For those of you working with the DWF Toolkit, did you know that you can control the number of bits used to represent 3D (x,y,z) values in your DWF output? DWF Software Architect, Garrick Evans, notes that you can specify the number of bits for the 3D geometry as well as the lighting normals. Larger numbers improve the fidelity of the resulting DWF file but also moderately increase its file size.
DWFModel::enableNormalsCompression( nTotalNormalBits );
DWFModel::enableVertexCompression( nTotalVertexBits, nTotalParameterBits );
The files below are named “Vert-n Norm-m.dwf” where n is the number of total bits used for vertex coordinate quantization (e.g. 54 bits / 3 dimensions = 18 bits per dimension) and m is the total number of bits used vertex normal vector quantization. Fewer bits means more compression but also less data and thus less accuracy. The last file, [54-24], is what the DWF Toolkit publishes by default.
For this particular case, the two ends of the spectrum are:

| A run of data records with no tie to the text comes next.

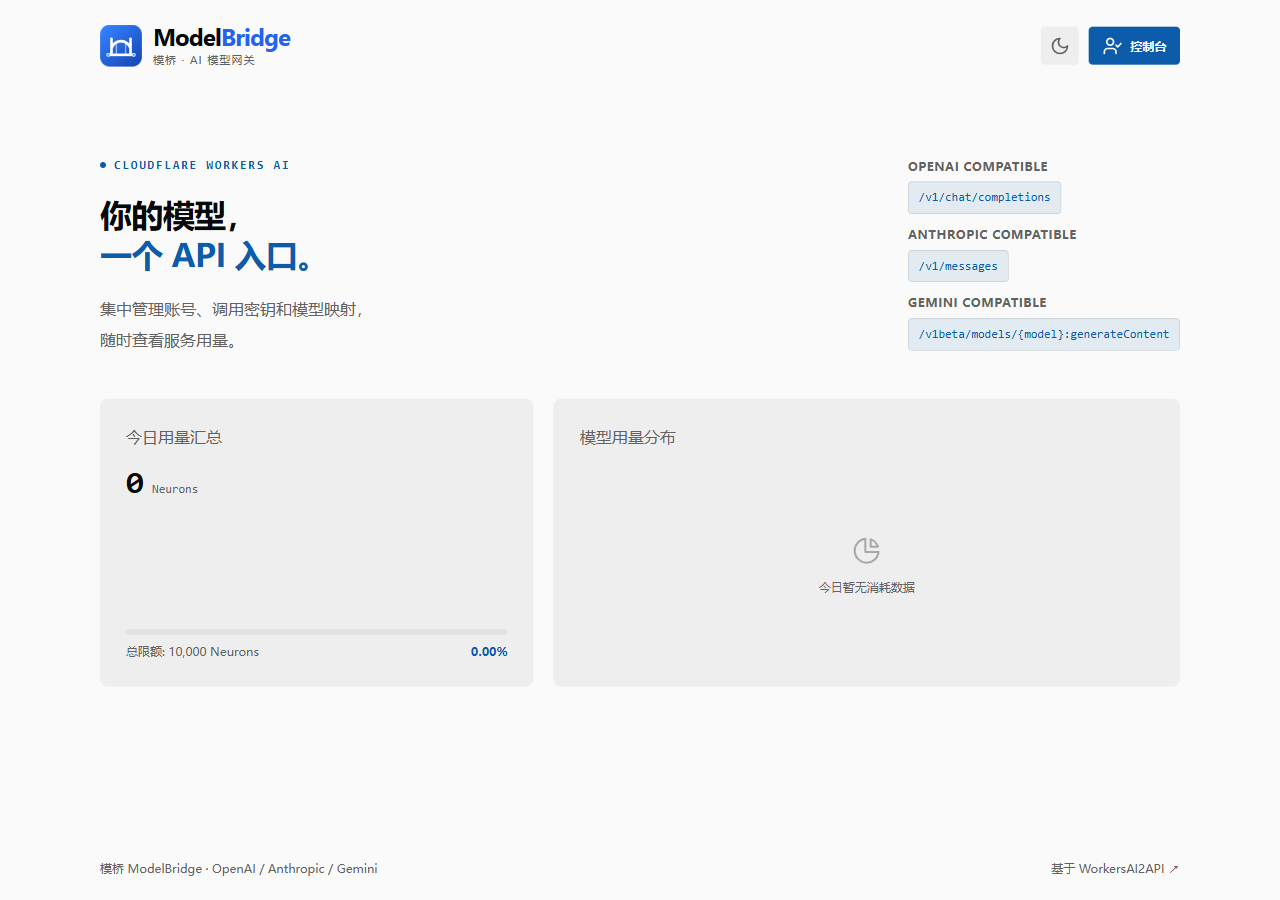
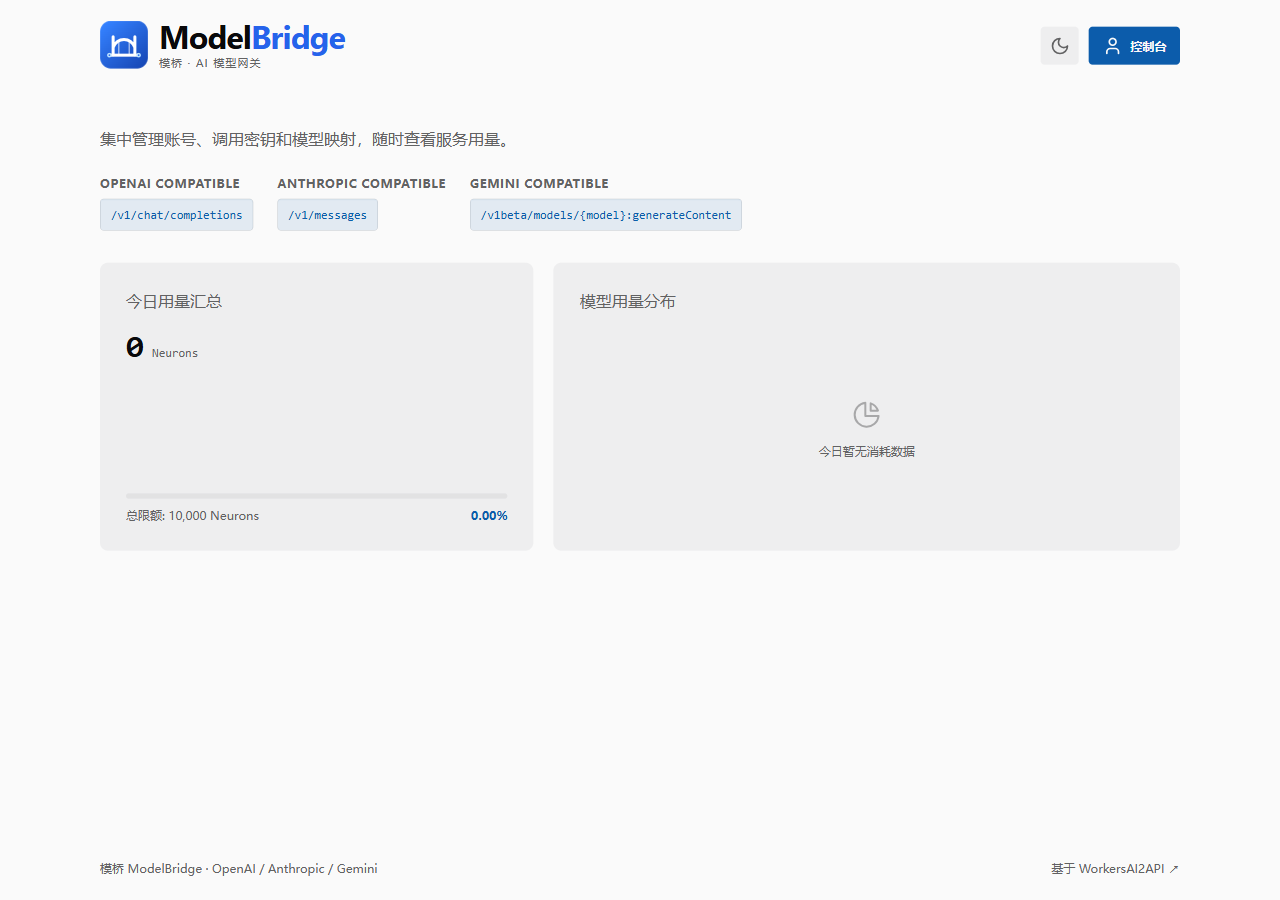
fix(ui): 用品牌统一首页与 README 标题
首页将页首品牌作为唯一一级标题，移除宣传标题，收紧简介与协议入口布局；浏览器页签直接使用品牌名。双语 README 合并文字标题与带字 Logo，并更新本地演示截图。

验证：node --check _worker.js；node --test tests/*.test.mjs，286/286 通过。浏览器检查 1280、390、320 像素宽度的深浅主题，标题唯一且没有横向溢出。repo-docs 校验零错误零警告，文档站仓库外构建通过。
文档：同步代码地图的品牌职责与指南变更记录。未发起真实模型生成。

diff --git a/_worker.js b/_worker.js
@@ -4343,7 +4343,7 @@ async function handleLandingPage(request, env, ctx) {
 	<meta charset="UTF-8">
 	<meta name="robots" content="noindex, nofollow">
 	<meta name="viewport" content="width=device-width, initial-scale=1.0">
-	<title>${PROJECT_DISPLAY_NAME} · API Gateway</title>
+	<title>${PROJECT_DISPLAY_NAME}</title>
 	<link rel="icon" href="${PROJECT_ICON_DATA_URI}">
 	<script>${gatewayChartRuntime.toString()}; gatewayChartRuntime();</script>
 	<style>
@@ -4434,14 +4434,15 @@ async function handleLandingPage(request, env, ctx) {
 		.floating-btn:hover { color: var(--text-main); background: var(--btn-secondary-hover); border-color: var(--input-border); }
 		.floating-btn.primary-action { background: var(--primary-bg); color: var(--primary-text); border-color: transparent; width: auto; padding: 0 13px; gap: 8px; }
 		.action-label { font-size: 12px; font-weight: 600; }
-		.dashboard-container { max-width: 1080px; width: 100%; display: flex; flex-direction: column; gap: 24px; flex: 1; padding: 64px 0 48px; }
-		.hero { display: flex; justify-content: space-between; align-items: flex-end; gap: 40px; padding: 0 0 20px; }
+		.project-title { margin: 0; line-height: 1; }
+		.project-title .project-brand-wordmark { font-size: 32px; }
+		.project-title .project-brand-icon { width: 48px; height: 48px; }
+		.dashboard-container { max-width: 1080px; width: 100%; display: flex; flex-direction: column; gap: 24px; flex: 1; padding: 32px 0 48px; }
+		.hero { display: flex; flex-direction: column; align-items: flex-start; gap: 20px; padding: 0 0 4px; }
 		.eyebrow { display: flex; align-items: center; gap: 8px; color: var(--accent-color); font: 600 11px/1.5 Consolas, monospace; letter-spacing: 1.8px; margin-bottom: 20px; }
 		.eyebrow::before { content: ''; width: 6px; height: 6px; border-radius: 50%; background: currentColor; }
-		.hero h1 { font-size: clamp(30px, 4vw, 48px); font-weight: 650; letter-spacing: -1.7px; line-height: 1.25; }
-		.hero h1 span { color: var(--accent-color); }
-		.hero-description { color: var(--text-muted); font-size: 14px; line-height: 1.9; margin-top: 20px; max-width: 460px; }
-		.endpoint-list { display: flex; flex-direction: column; gap: 12px; padding-bottom: 4px; flex-shrink: 0; }
+		.hero-description { color: var(--text-muted); font-size: 14px; line-height: 1.9; margin: 0; }
+		.endpoint-list { display: flex; flex-wrap: wrap; gap: 24px; padding-bottom: 4px; }
 		.endpoint-label { font-size: 12px; font-weight: 600; letter-spacing: .6px; color: var(--text-muted); margin-bottom: 6px; }
 		.endpoint-list code { display: inline-block; font: 12px/1.6 Consolas, monospace; background: var(--accent-soft); border: 1px solid var(--border-color); border-radius: 4px; padding: 6px 10px; color: var(--accent-color); box-shadow: inset 0 1px 0 rgba(12,92,171,.04); }
 		.dashboard-grid { display: grid; grid-template-columns: .9fr 1.3fr; gap: 20px; width: 100%; }
@@ -4491,11 +4492,9 @@ async function handleLandingPage(request, env, ctx) {
 		@media (max-width: 768px) {
 			body { padding: 0 22px; }
 			.site-header { min-height: 78px; }
-			.dashboard-container { padding: 40px 0 32px; gap: 20px; }
+			.dashboard-container { padding: 24px 0 32px; gap: 20px; }
 			.hero { flex-direction: column; align-items: flex-start; gap: 24px; padding-bottom: 4px; }
-			.hero h1 { font-size: 32px; letter-spacing: -1.2px; }
 			.eyebrow { margin-bottom: 16px; }
-			.hero-description { margin-top: 16px; }
 			.endpoint-list { flex-direction: row; flex-wrap: wrap; gap: 14px; }
 			.endpoint-list code { font-size: 12px; }
 			.dashboard-grid { grid-template-columns: 1fr; gap: 16px; }
@@ -4512,8 +4511,8 @@ async function handleLandingPage(request, env, ctx) {
 			.action-btn-group { gap: 7px; }
 			.action-label { display: none; }
 			.floating-btn.primary-action { width: 38px; padding: 0; }
-			.dashboard-container { padding-top: 34px; }
-			.hero h1 { font-size: 32px; }
+			.project-title .project-brand-wordmark { font-size: 22px; }
+			.project-title .project-brand-icon { width: 36px; height: 36px; }
 			.hero-description { font-size: 12px; }
 			.public-chart-wrapper { flex-direction: column !important; height: auto !important; gap: 20px !important; padding-top: 4px; }
 			.public-chart-wrapper > div:nth-child(2) { width: 100% !important; height: auto !important; }
@@ -4567,7 +4566,7 @@ async function handleLandingPage(request, env, ctx) {
 <body>
 
 	<header class="site-header">
-		${projectBrandMarkup()}
+		<h1 class="project-title" aria-label="${PROJECT_DISPLAY_NAME}">${projectBrandMarkup()}</h1>
 	<div class="action-btn-group">
 		<button class="floating-btn" onclick="toggleTheme()" title="切换日间/夜间模式">
 			<svg class="theme-icon-sun" xmlns="http://www.w3.org/2000/svg" fill="none" viewBox="0 0 24 24" stroke="currentColor" stroke-width="2" stroke-linecap="round" stroke-linejoin="round" style="display:none; width: 20px; height: 20px;">
@@ -4600,11 +4599,7 @@ async function handleLandingPage(request, env, ctx) {
 
 	<main class="dashboard-container">
 		<section class="hero">
-			<div>
-				<div class="eyebrow">CLOUDFLARE WORKERS AI</div>
-				<h1>你的模型，<br><span>一个 API 入口。</span></h1>
-				<p class="hero-description">集中管理账号、调用密钥和模型映射，<br>随时查看服务用量。</p>
-			</div>
+			<p class="hero-description">集中管理账号、调用密钥和模型映射，随时查看服务用量。</p>
 			<div class="endpoint-list">
 				<div><div class="endpoint-label">OPENAI COMPATIBLE</div><code>/v1/chat/completions</code></div>
 				<div><div class="endpoint-label">ANTHROPIC COMPATIBLE</div><code>/v1/messages</code></div>

diff --git a/repo-docs/change-log.md b/repo-docs/change-log.md
@@ -99,3 +99,11 @@ Synced through a7f2b31b72c71031cdc4a72ff4b7e50a9883a397；该锚点与原 12a0f6
 已使用现有登录态部署到 Cybernova2333@qq.com 的 `aigateway`，保留原 KV、CONFIG_STORE 与迁移配置，以 `--keep-vars` 保留线上变量。Cloudflare 版本 `4e74f491-0c15-419d-80ae-5b1fc878b34c`，于 2026-11-01 11:05 Asia/Shanghai 接收 100% 流量，绑定 `aigateway.cbnv.top`。部署内容对应 `555b30f` 的 Worker，后续只有维护工具及文档调整。部署前后公开首页、后台匿名跳转、三类模型/消息鉴权、管理 API 鉴权、robots 和未知路径共 8 项均通过；没有登录后台、读取私有配置或发起真实模型生成，不把公开路由烟测当作完整生产验收。
 
 Synced through 2db31d3；该锚点包含已发布 Worker 与维护护栏，本节和配套许可、文档为随后的发布提交。
+
+## 首页与 README 标题精简（2026-11-01）
+
+按用户确认同时简化两处标题：首页将页首品牌作为唯一一级标题，移除独立宣传标题及其上方标签，简介和三个协议入口收为紧凑布局；浏览器页签直接使用品牌名。双语 README 将带字 Logo 作为唯一一级标题，保留图片替代文字，并更新使用本地合成数据的首页截图。后台各功能页标题保持原有职责，代码地图同步品牌与标题的关系。
+
+本轮实际验证：Worker 语法检查和模拟回归 286/286 通过；浏览器检查 1280、390、320 像素宽度下的深浅两种主题，首页均只有一个可访问名称为“模桥 ModelBridge”的一级标题，品牌与按钮未重叠、页面无横向溢出。文档校验 0 错误、0 警告，文档站在仓库外构建成功。未调用真实模型；发布结果另以最终远端与部署核验为准。
+
+Synced through 01c00e1f103a0ecbb512ed9cbbb570cd18c06a75；该锚点为本轮修改前基线，本节与标题调整在随后同一提交交付。

diff --git a/repo-docs/code-map.md b/repo-docs/code-map.md
@@ -34,6 +34,8 @@
 
 首页、后台侧栏与移动顶栏使用 `projectBrandMarkup` 和 `PROJECT_BRAND_CSS`；内嵌 `PROJECT_ICON_SVG` 通过数据地址用于品牌图片及页签图标。仓库的 [Logo](../assets/modelbridge-logo.svg) 和[方形图标](../assets/modelbridge-icon.svg)是独立素材，修改图形要同时核对内嵌版本。当前 Worker 没有 `/assets/` 静态路由，README 的图片链接不是线上下载地址。
 
+首页将页首品牌作为唯一一级标题，不再另设大标语；后台保留各功能页标题。中英文 README 均将带字 Logo 放在唯一一级标题中，通过图片替代文字保留品牌名称，不再叠加文字标题。
+
 ## `tests/`
 
 在根目录运行 `node --test tests/*.test.mjs`。测试以公共入口或专门提取的转换器约束行为；需要 Node.js 24+、Python 3.10+ 和 Git。

diff --git a/README.md b/README.md
@@ -1,8 +1,6 @@
-# 模桥 ModelBridge
+# ![模桥 ModelBridge](assets/modelbridge-logo.svg)
 
 **简体中文** | [English](README.en.md)
-
-![模桥 ModelBridge](assets/modelbridge-logo.svg)
 
 模桥 ModelBridge 是部署在 Cloudflare Workers 上的多模型、多协议 API 网关。配置上游账号和模型别名后，客户端可以通过 OpenAI、Anthropic 或 Gemini 接口调用受支持的模型，并在蓝色管理面板管理账号、调用密钥和 Cloudflare 用量。
 

diff --git a/README.en.md b/README.en.md
@@ -1,8 +1,6 @@
-# ModelBridge
+# ![ModelBridge](assets/modelbridge-logo.svg)
 
 [简体中文](README.md) | **English**
-
-![ModelBridge](assets/modelbridge-logo.svg)
 
 ModelBridge is a multi-model, multi-protocol API gateway for Cloudflare Workers. Configure upstream accounts and model aliases, then use OpenAI, Anthropic or Gemini client interfaces to call supported models. Its blue management interface handles accounts, gateway keys and Cloudflare usage.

The second image has smoother geometry and more precise specular highlights. DWF Toolkit users can balance fidelity versus file size trade-offs suited to their own applications. Powerful programming capabilities for selecting how to represent 3D design data is another way DWF goes beyond 2D paper.